Talking House is a practice-based PhD that departs from a building-as-research to investigate proximity. It draws its methodology from crafting, anthropology and creative research, rather than a traditional hypothesis based thesis. This is necessary due to the ambiguity of the subject, as the effect of proximity and space on personal interaction is phenomenological in nature and difficult to measure quantitatively.
The methodology is divided into three broad steps:
- The creation of environments. These are hand crafted spaces, and draw on my experience as an architect, my knowledge and feeling for materials and space, including previous study on the Japanese teahouse. This is supported by architectural models, drawings, and design reports.
- Sharing and using of the spaces.
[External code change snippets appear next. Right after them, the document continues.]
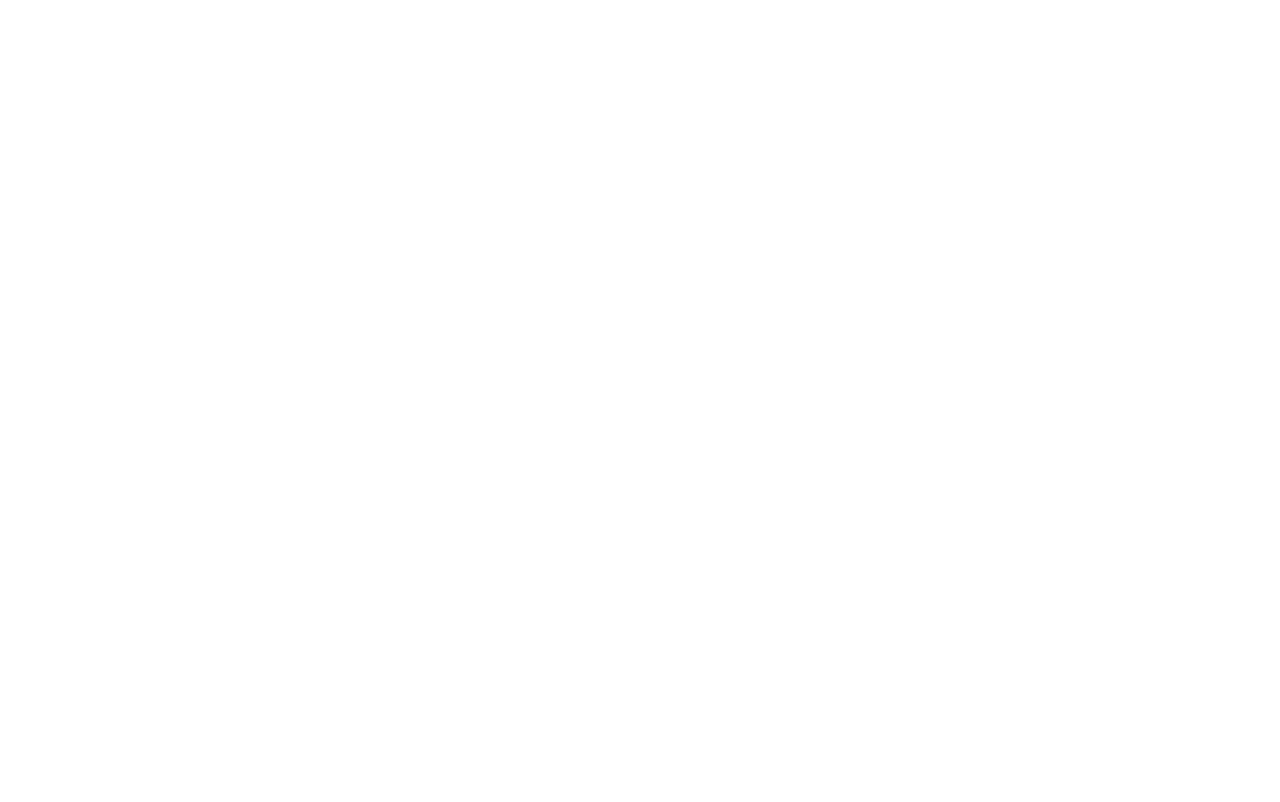
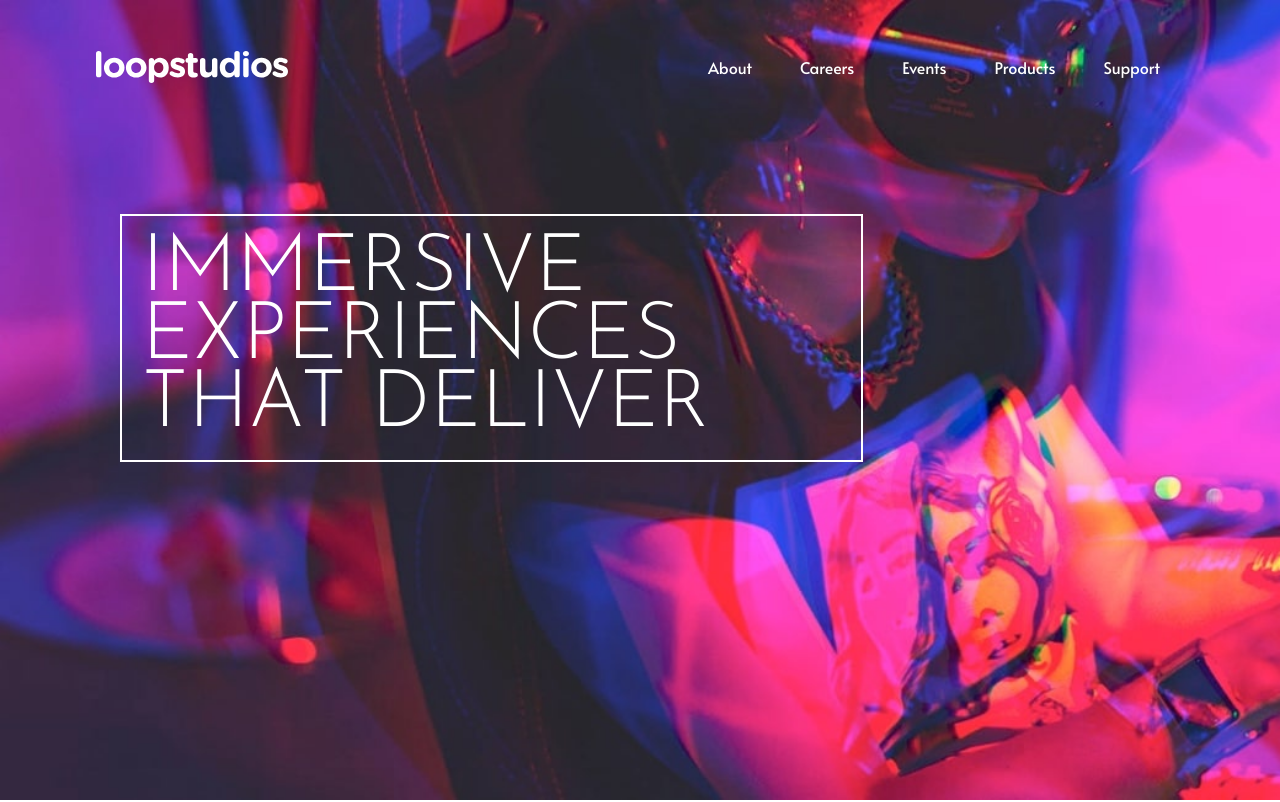
Before and after one commit to remberf1/Loopstudi-landing-page, a website: page index.html in a window 1280 px wide. Shown: the top 802 px of the page. Drawn offline with nearby package versions, Linux system fonts and the light colour scheme; files that its build step writes are made by us from their sources; the site is published under a folder, as on GitHub Pages, so addresses that start at the root find nothing.

Commit message:
routing fixed for github pages in scss

```diff
--- a/main.scss
+++ b/main.scss
@@ -135,7 +135,7 @@ nav {
 
 // Hero Section
 .hero {
-  background-image: url(/images/mobile/image-hero.jpg);
+  background-image: url(images/mobile/image-hero.jpg);
   background-size: cover;
   background-repeat: no-repeat;
   height: 100vh;
@@ -369,7 +369,7 @@ a {
   }
 
   .hero {
-    background-image: url(/images/desktop/image-hero.jpg);
+    background-image: url(images/desktop/image-hero.jpg);
   }
 
   .hero__title {
```
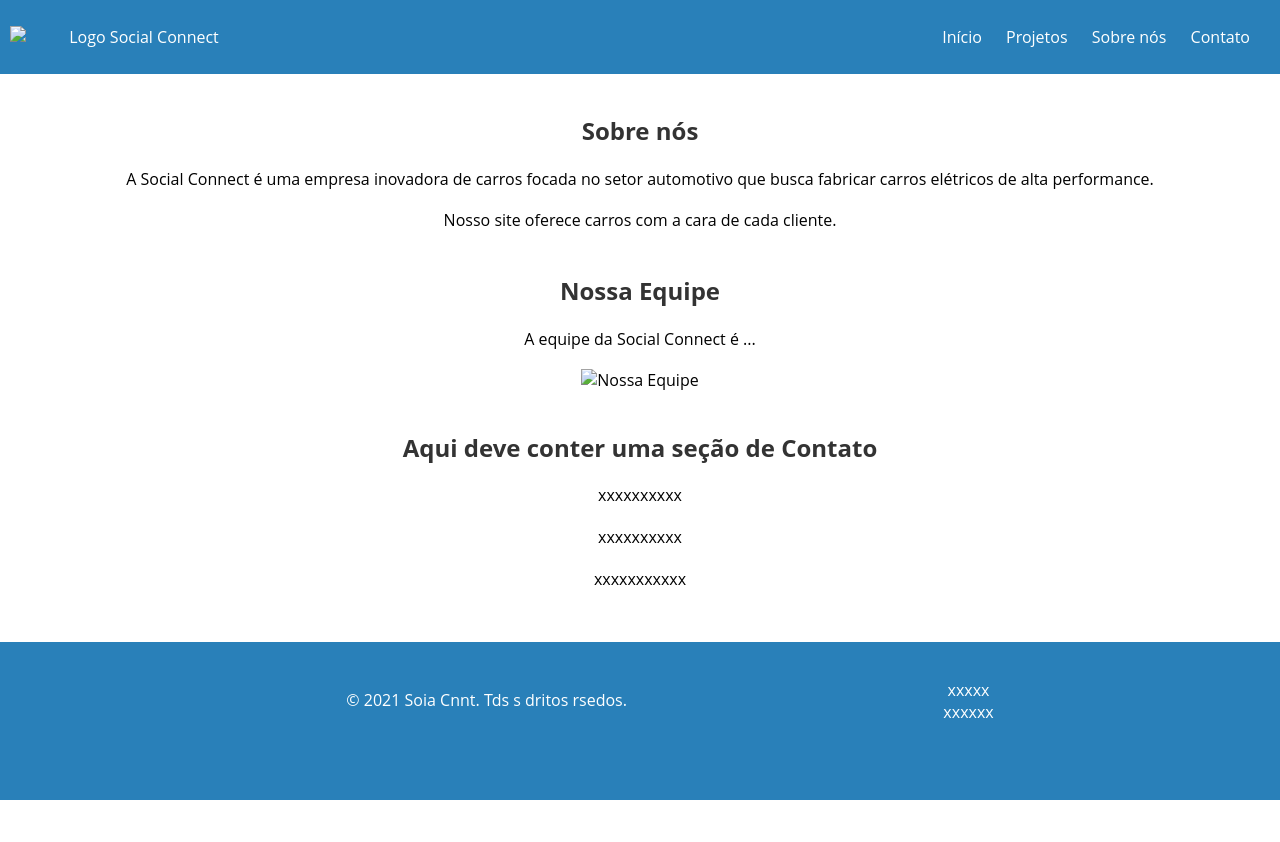
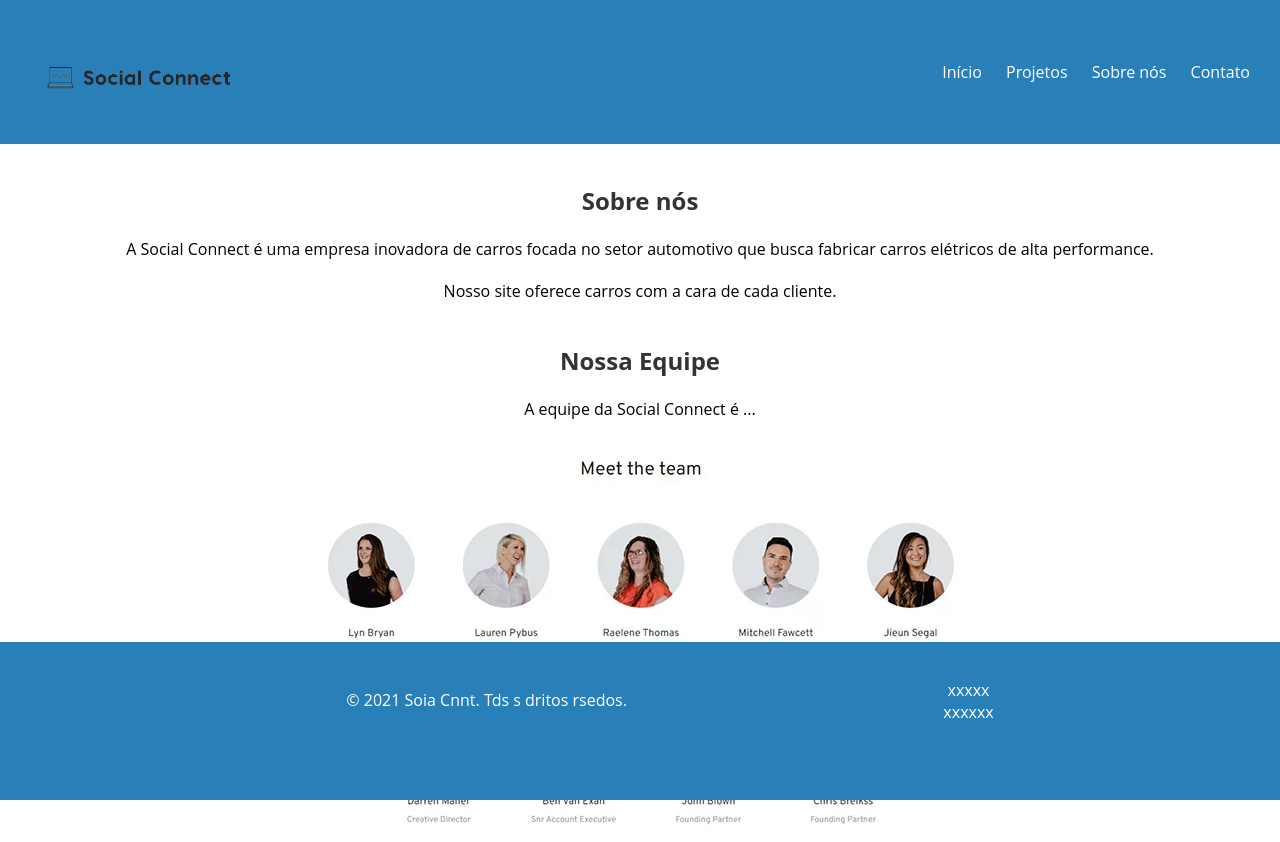
Before and after one commit to DaviMunhoz1005/WEBDEV-CP1-Git-e-Github, a plain HTML site: page Case-Social-Connect-main/index.html in a window 1280 px wide. Shown: the top 842 px of the page. Drawn offline with Linux system fonts and the light colour scheme.

Commit message:
Arrumando as imagens que não estavam carregando

```diff
--- a/Case-Social-Connect-main/index.html
+++ b/Case-Social-Connect-main/index.html
@@ -82,7 +82,7 @@
 </head>
 <body>
     <header>
-        <img src="imagens/logo.png" alt="Logo Social Connect"/>
+        <img src="imagens/logo-social-connect.png" alt="Logo Social Connect"/>
         <nav>
             <ul>
                 <li><a href="#">Início</a></li>
@@ -101,7 +101,7 @@
         <section>
             <h2>Nossa Equipe</h2>
             <p>A equipe da Social Connect é ...</p>
-            <img src="imagens/equipe.jpg" alt="Nossa Equipe">
+            <img src="imagens/nosso-time.jpg" alt="Nossa Equipe"/>
         </section>
         <section>
             <h2>Aqui deve conter uma seção de Contato</h2>
```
This takes the form of exhibitions, events and ‘performances’, in which I act as host in a variety of situations. (This includes finding ways to develop and encourage the trust necessary to share these intimate spaces. Inviting and planning gatherings where it is important to have a dialogue that allows for free flow, without a script).
- Finally, a written thesis that will offer a reflective narrative and qualitative analysis, supported by architectural models, drawings and descriptive reports (lived experience description).
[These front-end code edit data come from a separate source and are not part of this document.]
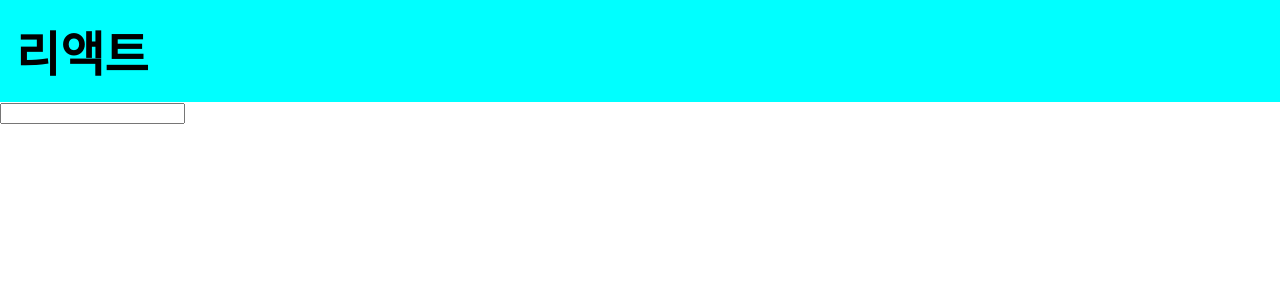
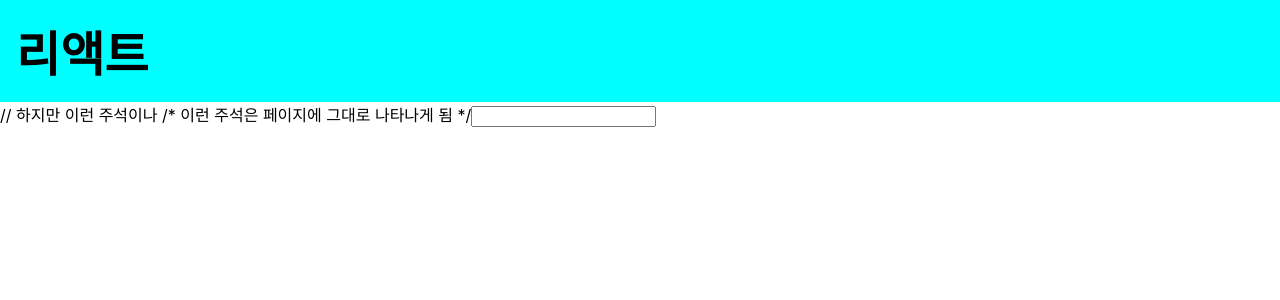
Before and after one commit to jyy1554/study-react, a React (Create React App) app: page / in a window 1280 px wide. Shown: the top 300 px of the page. Built offline with nearby package versions, Linux system fonts and the light colour scheme.

Commit message:
주석은 {/* ... */} 이런식으로 달아야 함

```diff
--- a/src/App.js
+++ b/src/App.js
@@ -1,11 +1,18 @@
 import React from 'react';
-import './App.css'; //추가
+import './App.css';
 
 function App() {
   const name = '리액트';
   return (
     <>
-      <div className="react">{name}</div>
+      {/* 주석은 이렇게 작성합니다.*/}
+      <div
+        className="react" //시작 태그를 여러줄로 작성하면 이렇게 주석을 달 수 있따
+      >
+        {name}
+      </div>
+      // 하지만 이런 주석이나
+      /* 이런 주석은 페이지에 그대로 나타나게 됨 */
       <input />
     </>
   );
```
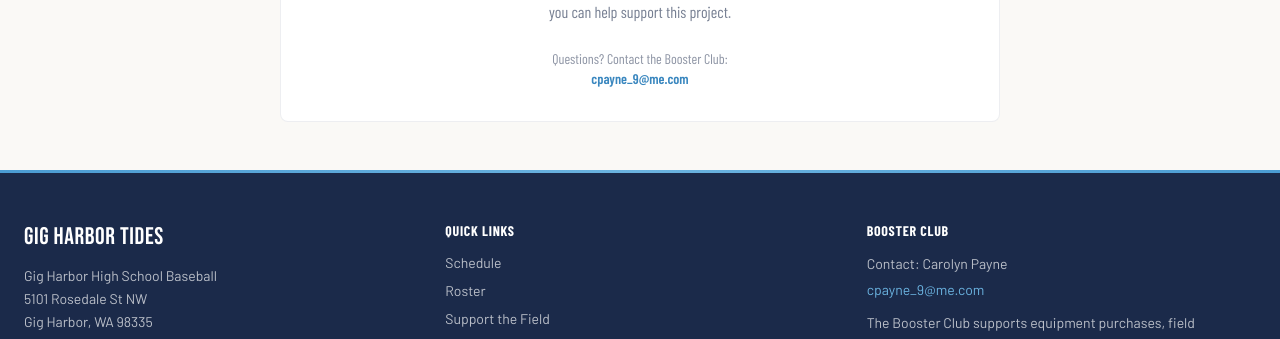
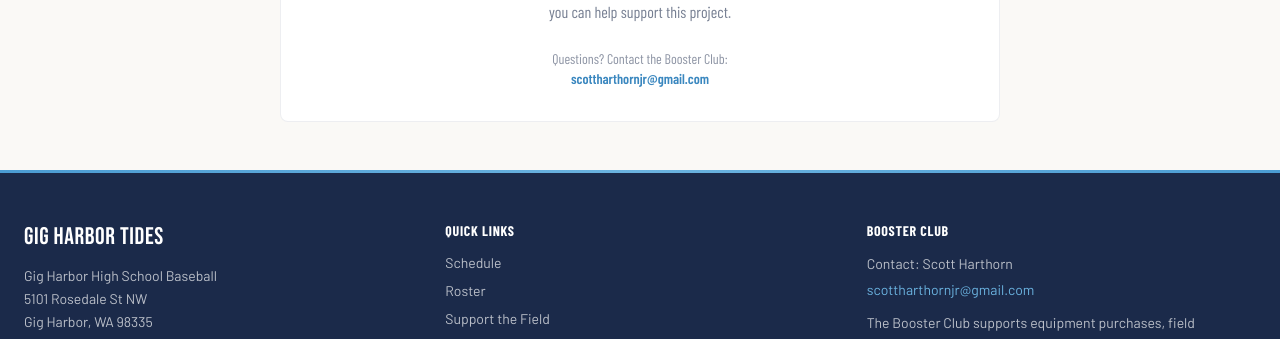
Before and after one commit to bsleeter/gh-baseball-site, a Next.js app: page /donate in a window 1280 px wide. Shown: the part 1060-1399 px from the top of the page. Built offline with nearby package versions, Linux system fonts and the light colour scheme.

Commit message:
Update booster club contact to Scott Harthorn
Co-Authored-By: Claude Opus 4.6 (1M context) <noreply@anthropic.com>

```diff
--- a/src/app/donate/page.tsx
+++ b/src/app/donate/page.tsx
@@ -77,8 +77,8 @@ export default function DonatePage() {
           </p>
           <p className="mt-6 text-sm font-heading text-navy/50">
             Questions? Contact the Booster Club:<br />
-            <a href="mailto:cpayne_9@me.com" className="text-carolina-dark hover:text-carolina font-semibold transition-colors">
-              cpayne_9@me.com
+            <a href="mailto:scottharthornjr@gmail.com" className="text-carolina-dark hover:text-carolina font-semibold transition-colors">
+              scottharthornjr@gmail.com
             </a>
           </p>
         </section>
--- a/src/components/Footer.tsx
+++ b/src/components/Footer.tsx
@@ -40,14 +40,14 @@ export default function Footer() {
               Booster Club
             </h4>
             <p className="text-sm leading-relaxed">
-              Contact: Carolyn Payne
+              Contact: Scott Harthorn
             </p>
             <p className="text-sm mt-1">
               <a
-                href="mailto:cpayne_9@me.com"
+                href="mailto:scottharthornjr@gmail.com"
                 className="text-carolina-light hover:text-carolina transition-colors"
               >
-                cpayne_9@me.com
+                scottharthornjr@gmail.com
               </a>
             </p>
             <p className="text-sm mt-3 leading-relaxed">
```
Talking House is an experimental architecture, looking for a multiple perspective of space such as build spaces, shared spaces, imaginary spaces, relational spaces, conversational space,….Representing architecture at the junction of cultural, social, functional, economic and ecological factors. In doing so, this creates the possibility for new knowledges between building, writing, testing, sharing and debating.
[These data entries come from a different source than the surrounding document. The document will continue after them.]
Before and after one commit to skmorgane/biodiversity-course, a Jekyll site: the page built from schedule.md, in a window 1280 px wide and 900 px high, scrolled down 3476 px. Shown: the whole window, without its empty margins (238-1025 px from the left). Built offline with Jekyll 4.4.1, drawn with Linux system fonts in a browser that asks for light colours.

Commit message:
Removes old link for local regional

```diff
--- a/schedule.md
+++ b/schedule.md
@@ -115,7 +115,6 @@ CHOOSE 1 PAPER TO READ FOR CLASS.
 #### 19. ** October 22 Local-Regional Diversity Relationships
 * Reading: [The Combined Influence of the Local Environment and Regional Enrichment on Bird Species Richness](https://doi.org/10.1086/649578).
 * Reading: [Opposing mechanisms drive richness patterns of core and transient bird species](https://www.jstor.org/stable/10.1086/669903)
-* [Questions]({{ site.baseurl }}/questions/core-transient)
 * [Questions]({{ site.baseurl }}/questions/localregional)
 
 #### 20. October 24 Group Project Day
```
For the conference Talking House invites other researchers to a site-specific conversation (in and about Talking House).